Material shown -
########################################
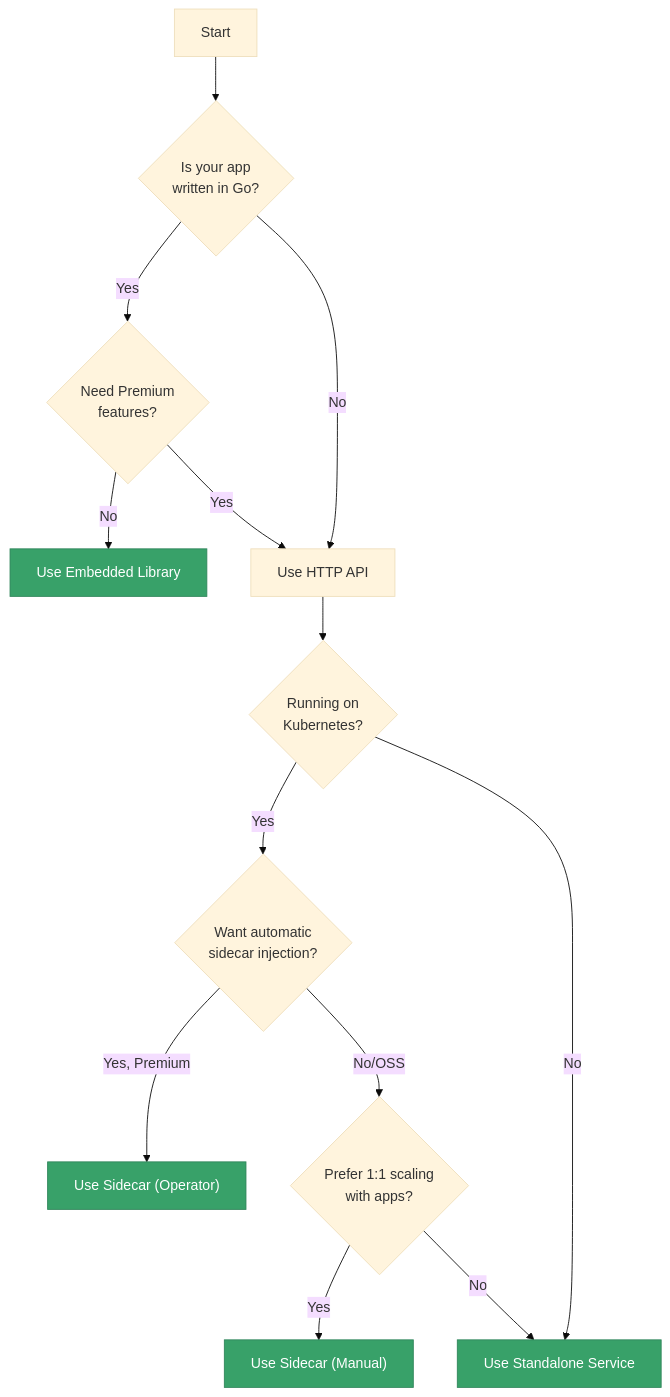
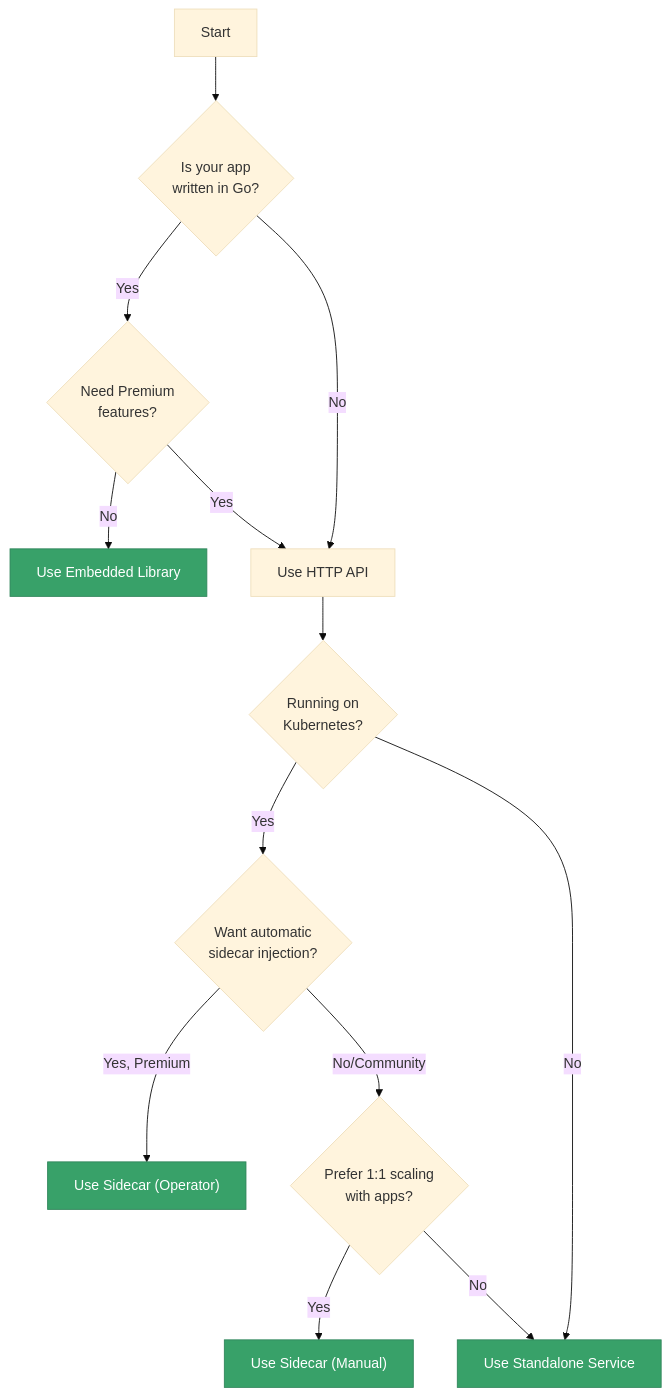
One commit to manetu/policyengine changed the fifth of 5 diagrams in docs/docs/deployment/architecture.md. Above: the diagram before and after it, drawn with Mermaid (base theme). The commit also changed other lines of this file and 16 other files, not shown here.

Commit message:
Rebrand OSS to Community Edition

````diff
--- a/docs/docs/deployment/architecture.md
+++ b/docs/docs/deployment/architecture.md
@@ -381,24 +381,24 @@
 ```mermaid
 flowchart TD
     Start["Start"] --> GoApp{"Is your app<br/>written in Go?"}
     GoApp -->|Yes| NeedPremium{"Need Premium<br/>features?"}
     GoApp -->|No| UseHTTP["Use HTTP API"]
 
     NeedPremium -->|No| Embedded["Use Embedded Library"]
     NeedPremium -->|Yes| UseHTTP
 
     UseHTTP --> K8s{"Running on<br/>Kubernetes?"}
     K8s -->|Yes| WantAuto{"Want automatic<br/>sidecar injection?"}
     K8s -->|No| Standalone["Use Standalone Service"]
 
     WantAuto -->|Yes, Premium| Sidecar["Use Sidecar (Operator)"]
-    WantAuto -->|No/OSS| ManualChoice{"Prefer 1:1 scaling<br/>with apps?"}
+    WantAuto -->|No/Community| ManualChoice{"Prefer 1:1 scaling<br/>with apps?"}
 
     ManualChoice -->|Yes| SidecarManual["Use Sidecar (Manual)"]
     ManualChoice -->|No| Standalone
 
     style Embedded fill:#38a169,stroke:#2f855a,color:#fff
     style Sidecar fill:#38a169,stroke:#2f855a,color:#fff
     style SidecarManual fill:#38a169,stroke:#2f855a,color:#fff
     style Standalone fill:#38a169,stroke:#2f855a,color:#fff
 ```
````
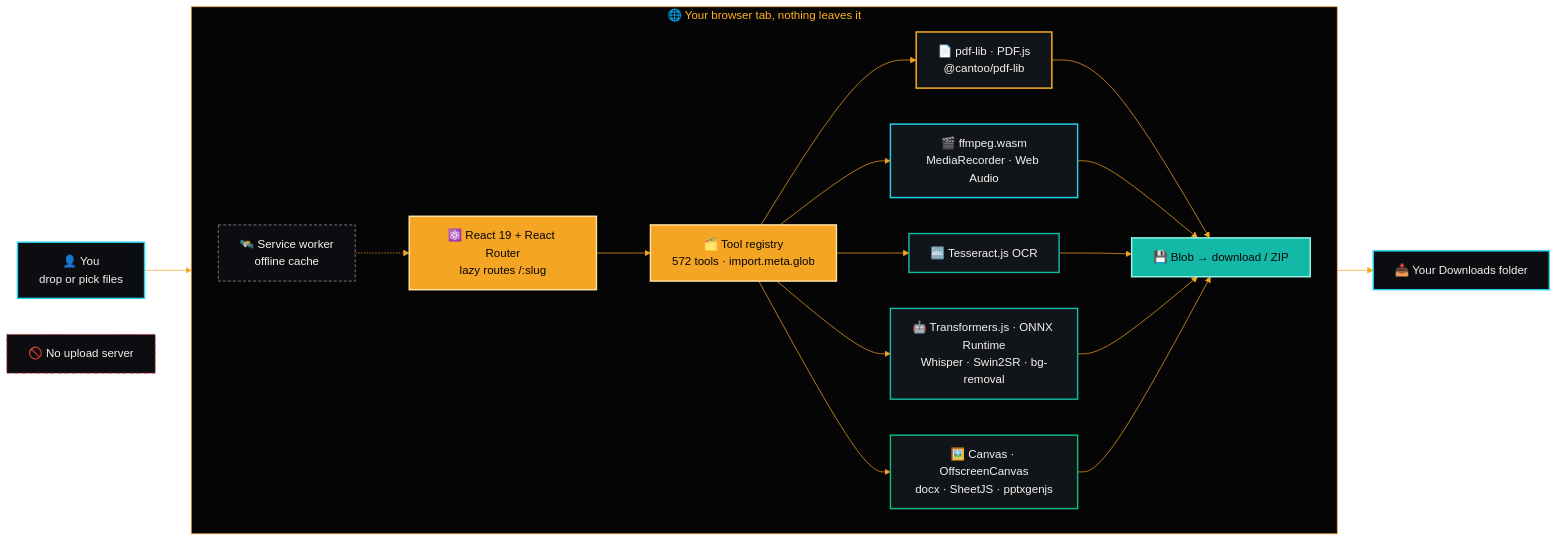
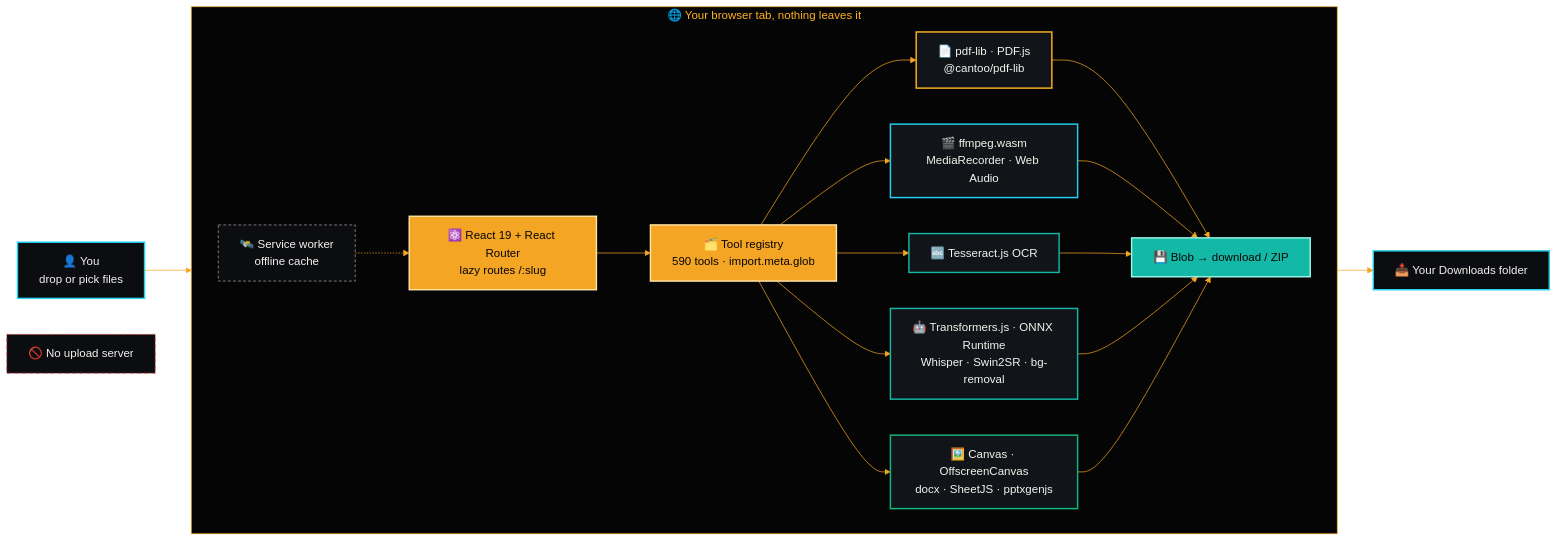
One commit to aniruddhaadak80/OpenFile changed the fourth of 8 diagrams in README.md. Above: the diagram before and after it, drawn with Mermaid. The commit also changed other lines of this file and 110 other files, not shown here.

````diff
--- a/README.md
+++ b/README.md
@@ -1519,31 +1582,31 @@
 ```mermaid
 %%{init: {'theme':'base','themeVariables':{'fontFamily':'system-ui, sans-serif','lineColor':'#F5A524','primaryTextColor':'#F5F3EE','clusterBkg':'#050505','clusterBorder':'#F5A524','titleColor':'#FFB224'}}}%%
 flowchart LR
     U["👤 You<br/>drop or pick files"]:::user --> BR
     subgraph BR["🌐 Your browser tab, nothing leaves it"]
         direction LR
-        RR["⚛️ React 19 + React Router<br/>lazy routes /:slug"]:::ui --> REG["🗂️ Tool registry<br/>572 tools · import.meta.glob"]:::ui
+        RR["⚛️ React 19 + React Router<br/>lazy routes /:slug"]:::ui --> REG["🗂️ Tool registry<br/>590 tools · import.meta.glob"]:::ui
         REG --> E1["📄 pdf-lib · PDF.js<br/>@cantoo/pdf-lib"]:::pdf
         REG --> E2["🎬 ffmpeg.wasm<br/>MediaRecorder · Web Audio"]:::media
         REG --> E3["🔤 Tesseract.js OCR"]:::ai
         REG --> E4["🤖 Transformers.js · ONNX Runtime<br/>Whisper · Swin2SR · bg-removal"]:::ai
         REG --> E5["🖼️ Canvas · OffscreenCanvas<br/>docx · SheetJS · pptxgenjs"]:::img
         E1 --> OUT["💾 Blob → download / ZIP"]:::out
         E2 --> OUT
         E3 --> OUT
         E4 --> OUT
         E5 --> OUT
         SW["🛰️ Service worker<br/>offline cache"]:::sw -.-> RR
     end
     OUT --> D["📥 Your Downloads folder"]:::user
     NS["🚫 No upload server"]:::none
     classDef user fill:#0B0D10,stroke:#22D3EE,color:#F5F3EE,stroke-width:2px
     classDef ui fill:#F5A524,stroke:#FFE3A3,color:#050505,stroke-width:2px
     classDef pdf fill:#111418,stroke:#FFB224,color:#F5F3EE,stroke-width:2px
     classDef media fill:#111418,stroke:#22D3EE,color:#F5F3EE,stroke-width:2px
     classDef ai fill:#111418,stroke:#14B8A6,color:#F5F3EE,stroke-width:2px
     classDef img fill:#111418,stroke:#10B981,color:#F5F3EE,stroke-width:2px
     classDef out fill:#14B8A6,stroke:#99F6E4,color:#050505,stroke-width:2px
     classDef sw fill:#0B0D10,stroke:#A8A29E,color:#F5F3EE,stroke-dasharray:4 3
     classDef none fill:#0B0D10,stroke:#EF4444,color:#F5F3EE,stroke-dasharray:6 4
 ```
````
########################################
Exercise brief - The lines to copy are those in the records above containing the word "width".

Response to this exercise -
     classDef user fill:#0B0D10,stroke:#22D3EE,color:#F5F3EE,stroke-width:2px
     classDef ui fill:#F5A524,stroke:#FFE3A3,color:#050505,stroke-width:2px
     classDef pdf fill:#111418,stroke:#FFB224,color:#F5F3EE,stroke-width:2px
     classDef media fill:#111418,stroke:#22D3EE,color:#F5F3EE,stroke-width:2px
     classDef ai fill:#111418,stroke:#14B8A6,color:#F5F3EE,stroke-width:2px
     classDef img fill:#111418,stroke:#10B981,color:#F5F3EE,stroke-width:2px
     classDef out fill:#14B8A6,stroke:#99F6E4,color:#050505,stroke-width:2px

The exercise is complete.